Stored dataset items
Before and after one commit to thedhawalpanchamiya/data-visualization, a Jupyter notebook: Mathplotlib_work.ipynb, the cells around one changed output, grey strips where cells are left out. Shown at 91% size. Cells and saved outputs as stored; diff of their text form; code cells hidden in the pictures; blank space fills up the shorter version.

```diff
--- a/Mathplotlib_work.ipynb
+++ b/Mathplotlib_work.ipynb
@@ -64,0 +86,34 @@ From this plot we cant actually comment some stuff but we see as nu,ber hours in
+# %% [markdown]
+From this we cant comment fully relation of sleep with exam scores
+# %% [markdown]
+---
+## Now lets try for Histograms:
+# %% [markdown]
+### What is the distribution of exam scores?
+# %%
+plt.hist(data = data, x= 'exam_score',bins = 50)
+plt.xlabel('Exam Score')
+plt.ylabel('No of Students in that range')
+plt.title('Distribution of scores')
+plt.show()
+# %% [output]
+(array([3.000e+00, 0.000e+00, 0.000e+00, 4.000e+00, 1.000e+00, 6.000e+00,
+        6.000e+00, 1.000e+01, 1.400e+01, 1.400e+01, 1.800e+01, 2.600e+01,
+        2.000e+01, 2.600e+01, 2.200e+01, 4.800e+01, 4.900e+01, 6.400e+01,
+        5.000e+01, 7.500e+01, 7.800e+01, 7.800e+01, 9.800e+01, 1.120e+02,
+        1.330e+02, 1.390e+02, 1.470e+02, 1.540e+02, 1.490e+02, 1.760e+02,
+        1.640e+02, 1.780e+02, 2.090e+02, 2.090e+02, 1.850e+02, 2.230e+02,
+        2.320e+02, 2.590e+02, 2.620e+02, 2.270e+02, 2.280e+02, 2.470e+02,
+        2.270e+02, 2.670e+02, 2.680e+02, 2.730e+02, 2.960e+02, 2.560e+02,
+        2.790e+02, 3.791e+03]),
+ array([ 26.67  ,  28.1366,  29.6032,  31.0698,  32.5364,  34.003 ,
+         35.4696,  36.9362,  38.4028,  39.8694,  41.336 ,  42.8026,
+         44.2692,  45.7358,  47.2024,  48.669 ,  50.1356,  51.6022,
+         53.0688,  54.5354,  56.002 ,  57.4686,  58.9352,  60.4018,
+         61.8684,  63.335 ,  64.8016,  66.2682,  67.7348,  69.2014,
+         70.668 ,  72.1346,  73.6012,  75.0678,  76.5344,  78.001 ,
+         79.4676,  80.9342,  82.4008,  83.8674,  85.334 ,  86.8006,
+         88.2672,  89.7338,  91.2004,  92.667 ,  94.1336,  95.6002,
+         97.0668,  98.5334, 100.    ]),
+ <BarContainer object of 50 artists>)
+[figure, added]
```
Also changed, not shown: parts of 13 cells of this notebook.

YOUR ASSIGNMENT –
Reproduce all entries exactly, leaving each one whole.

PROBLEM SOLUTION –
Before and after one commit to thedhawalpanchamiya/data-visualization, a Jupyter notebook: Mathplotlib_work.ipynb, the cells around one changed output, grey strips where cells are left out. Shown at 91% size. Cells and saved outputs as stored; diff of their text form; code cells hidden in the pictures; blank space fills up the shorter version.

```diff
--- a/Mathplotlib_work.ipynb
+++ b/Mathplotlib_work.ipynb
@@ -64,0 +86,34 @@ From this plot we cant actually comment some stuff but we see as nu,ber hours in
+# %% [markdown]
+From this we cant comment fully relation of sleep with exam scores
+# %% [markdown]
+---
+## Now lets try for Histograms:
+# %% [markdown]
+### What is the distribution of exam scores?
+# %%
+plt.hist(data = data, x= 'exam_score',bins = 50)
+plt.xlabel('Exam Score')
+plt.ylabel('No of Students in that range')
+plt.title('Distribution of scores')
+plt.show()
+# %% [output]
+(array([3.000e+00, 0.000e+00, 0.000e+00, 4.000e+00, 1.000e+00, 6.000e+00,
+        6.000e+00, 1.000e+01, 1.400e+01, 1.400e+01, 1.800e+01, 2.600e+01,
+        2.000e+01, 2.600e+01, 2.200e+01, 4.800e+01, 4.900e+01, 6.400e+01,
+        5.000e+01, 7.500e+01, 7.800e+01, 7.800e+01, 9.800e+01, 1.120e+02,
+        1.330e+02, 1.390e+02, 1.470e+02, 1.540e+02, 1.490e+02, 1.760e+02,
+        1.640e+02, 1.780e+02, 2.090e+02, 2.090e+02, 1.850e+02, 2.230e+02,
+        2.320e+02, 2.590e+02, 2.620e+02, 2.270e+02, 2.280e+02, 2.470e+02,
+        2.270e+02, 2.670e+02, 2.680e+02, 2.730e+02, 2.960e+02, 2.560e+02,
+        2.790e+02, 3.791e+03]),
+ array([ 26.67  ,  28.1366,  29.6032,  31.0698,  32.5364,  34.003 ,
+         35.4696,  36.9362,  38.4028,  39.8694,  41.336 ,  42.8026,
+         44.2692,  45.7358,  47.2024,  48.669 ,  50.1356,  51.6022,
+         53.0688,  54.5354,  56.002 ,  57.4686,  58.9352,  60.4018,
+         61.8684,  63.335 ,  64.8016,  66.2682,  67.7348,  69.2014,
+         70.668 ,  72.1346,  73.6012,  75.0678,  76.5344,  78.001 ,
+         79.4676,  80.9342,  82.4008,  83.8674,  85.334 ,  86.8006,
+         88.2672,  89.7338,  91.2004,  92.667 ,  94.1336,  95.6002,
+         97.0668,  98.5334, 100.    ]),
+ <BarContainer object of 50 artists>)
+[figure, added]
```
Also changed, not shown: parts of 13 cells of this notebook.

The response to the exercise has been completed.